I remember once applying for a job at the USU herbarium. I really knew nothing about working in an herbarium, but I was just starting my horticulture degree and wanted to work somewhere on campus in a job related to my major. For part of the application I had to submit some plant sketches. I had never taken an art class – band always counted for my creative arts credits in school – but I didn’t let that deter me. I went out to my mom’s flower garden and sketched some gazanias as best as I knew how.
I didn’t end up getting the job. Sometimes I wonder how my life’s trajectory would have changed had I worked in the herbarium. Would I still have found myself in the weeds?
Regardless, I must have been more confident (or blissfully naïve?) as a college freshman than I am now, because I certainly would never apply for a job now that required me to have art skills. But I’ve always enjoyed botanical art and wished that I was better at drawing, so when I saw the following on the USU events calendar, I was definitely intrigued:
“Art and science come together at January’s Family Art Day! Plant scientists use art skills to document new plants. Come and examine plants and create your own descriptive drawings with pen and watercolor. Art making for all ages is offered from 11AM-2PM. This month’s Family Art Day activity will coincide with the USU Library exhibit “Roots: The Nature of Books” on view now in Special Collections through January 26, 2018.”
Could this be my chance to jumpstart a latent desire and learn a new skill?

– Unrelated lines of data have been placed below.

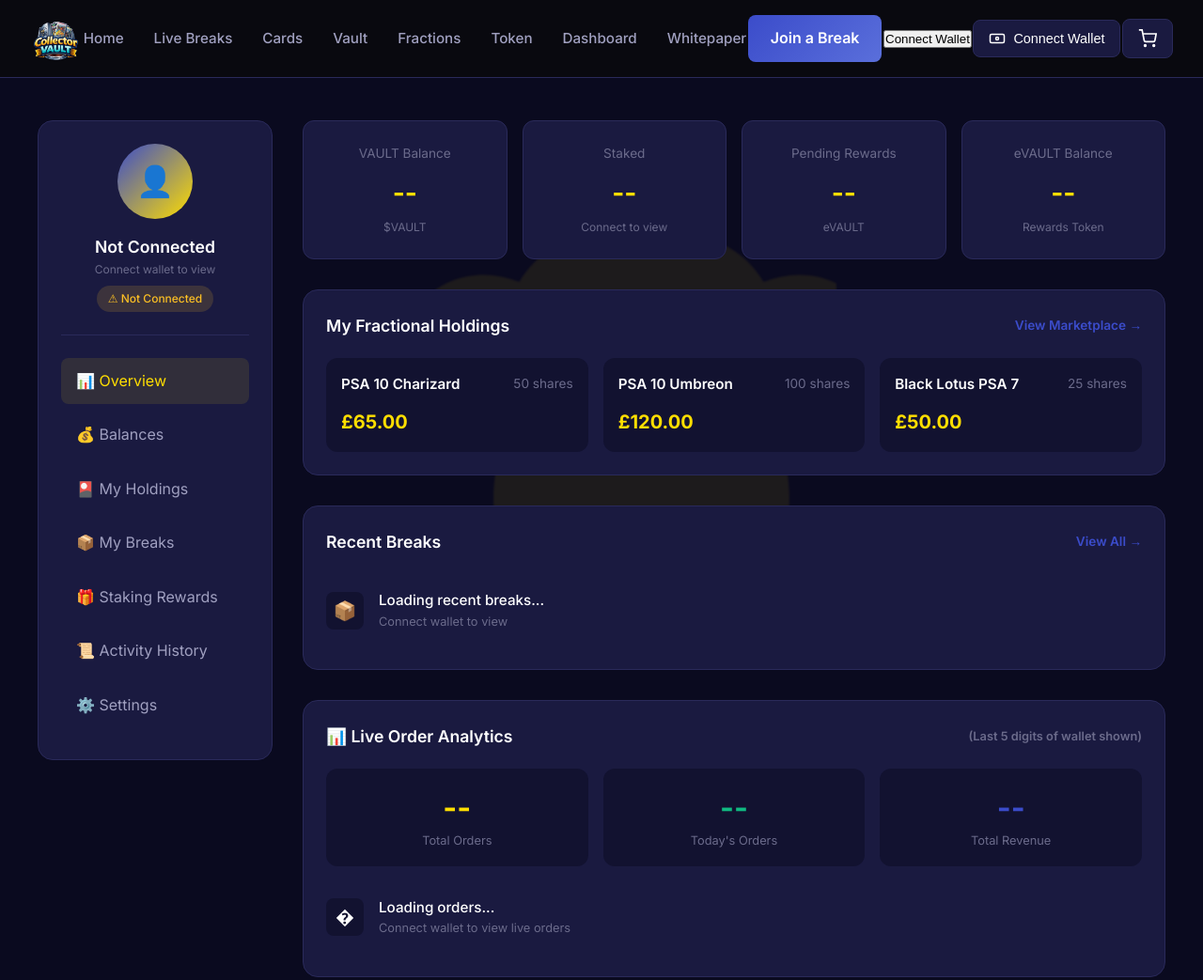
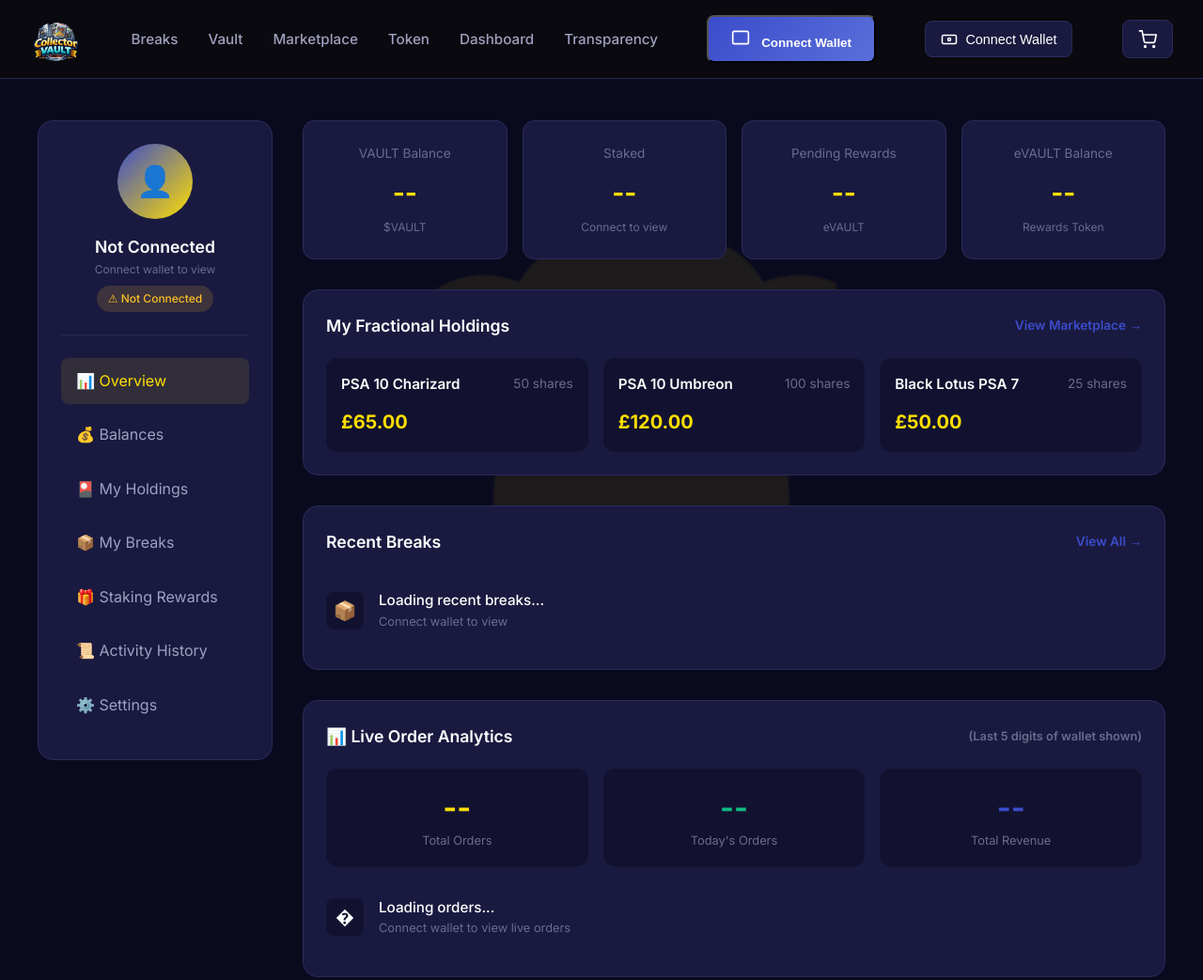
Before and after one commit to markuk2024/TCG, a plain HTML site: page dashboard.html in a window 1280 px wide. Shown: the top 1043 px of the page at 94% size. Drawn offline with Linux system fonts and the light colour scheme.

Commit message:
fix: Standardize navigation menu across all pages

```diff
--- a/dashboard.html
+++ b/dashboard.html
@@ -262,18 +262,21 @@
                 <img src="logo.png" alt="Collector Vault" style="height: 50px; width: auto;">
             </a>
             <ul class="nav-links">
-                <li><a href="index.html">Home</a></li>
-                <li><a href="breaks.html">Live Breaks</a></li>
-                <li><a href="cards.html">Cards</a></li>
+                <li><a href="breaks.html">Breaks</a></li>
                 <li><a href="vault.html">Vault</a></li>
-                <li><a href="marketplace.html">Fractions</a></li>
+                <li><a href="marketplace.html">Marketplace</a></li>
                 <li><a href="token.html">Token</a></li>
-                <li><a href="dashboard.html">Dashboard</a></li>
-                <li><a href="whitepaper.html">Whitepaper</a></li>
+                <li><a href="dashboard.html" class="active">Dashboard</a></li>
+                <li><a href="transparency.html">Transparency</a></li>
             </ul>
-            <a href="breaks.html" class="nav-cta">Join a Break</a>
-            <button id="connect-wallet-btn" class="wallet-connect" onclick="window.TCGWeb3.connectWallet()">Connect Wallet</button>
-            <span id="wallet-address" class="wallet-address" style="display:none;"></span>
+            <button class="nav-cta" id="globalConnectWallet" onclick="connectGlobalWallet()">
+                <svg width="20" height="20" viewBox="0 0 24 24" fill="none" stroke="currentColor" stroke-width="2" style="margin-right: 8px;">
+                    <rect x="2" y="4" width="20" height="16" rx="2"/>
+                    <path d="M7 8h.01"/>
+                    <path d="M17 8h.01"/>
+                </svg>
+                Connect Wallet
+            </button>
             <button class="mobile-menu-btn">
                 <svg width="24" height="24" viewBox="0 0 24 24" fill="none" stroke="currentColor" stroke-width="2">
                     <line x1="3" y1="6" x2="21" y2="6"></line>
```
Also changed, not shown: marketplace.html (+11 -7 lines), token.html (+9 -4 lines), transparency.html (+12 -7 lines), vault.html (+9 -6 lines).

I almost talked myself out of going; instead, I talked my mom into coming with me. I had planned on bringing Grace along, too, but then she ended up taking an early nap. And you don’t want to mess with her naps. Had she come I might have actually done the activity part of the art day; as it was, I felt awkward (or intimidated) to be participating in the “kids” part without a kid.
The books, though? Those were amazing, and well worth the time to go see them. There were books from the 1600s! Detailed drawings of observations made with the naked eye, and with the use of early microscopes. It was inspiring and humbling to see and handle them.
There were also more contemporary books; my favorite of which was an illustrated hiking journal of Yosemite National Park made by Donna and Peter Thomas. She made the sketches, he made the paper. For more about Peter and Donna Thomas, check out their site here.
Looking at these old – and new – botanical drawings I was struck by the thought that art and science aren’t as separate as we sometimes make them out to be. Those botanical drawings from the 1600s were so intricate and detailed that I don’t think you could have captured them any better with a camera. So often today when we see something beautiful or interesting, we pull out our phone and snap a picture. The scientists and artists who made these books had to capture those images and observations with their paper and ink. And if you’re taking the time to draw out all the details of a crocus at every stage of growth you probably start thinking about how or why it does the things it does. What started out as perhaps a desire to create something beautiful, by sparking curiosity and questions, has now morphed into a science project. How does the scientific method start again? Oh yeah, by making observations and asking questions.
Science and art. Art and science. I think this is what first drew me to – and continues to draw me to – horticulture – it really is a blending of art and science. Together they create a wonderful whole.
P.s. Even though I chickened out about participating in the art activity on campus, I told myself I would draw some of my plants at home. It took me a couple days, but one morning, while coloring with Grace I decided to try and sketch some of the plants on my kitchen table. No great works of art, I assure you, but at least they resemble their respective plant models. I think. (If you would like to see some truly great botanical art, check out my friend Tyler Swain’s work. I’d like to think that his summers spent working for us contributed to his talent, but I’m sure it was really the other way around – his attention to detail made him an excellent weed mapper.)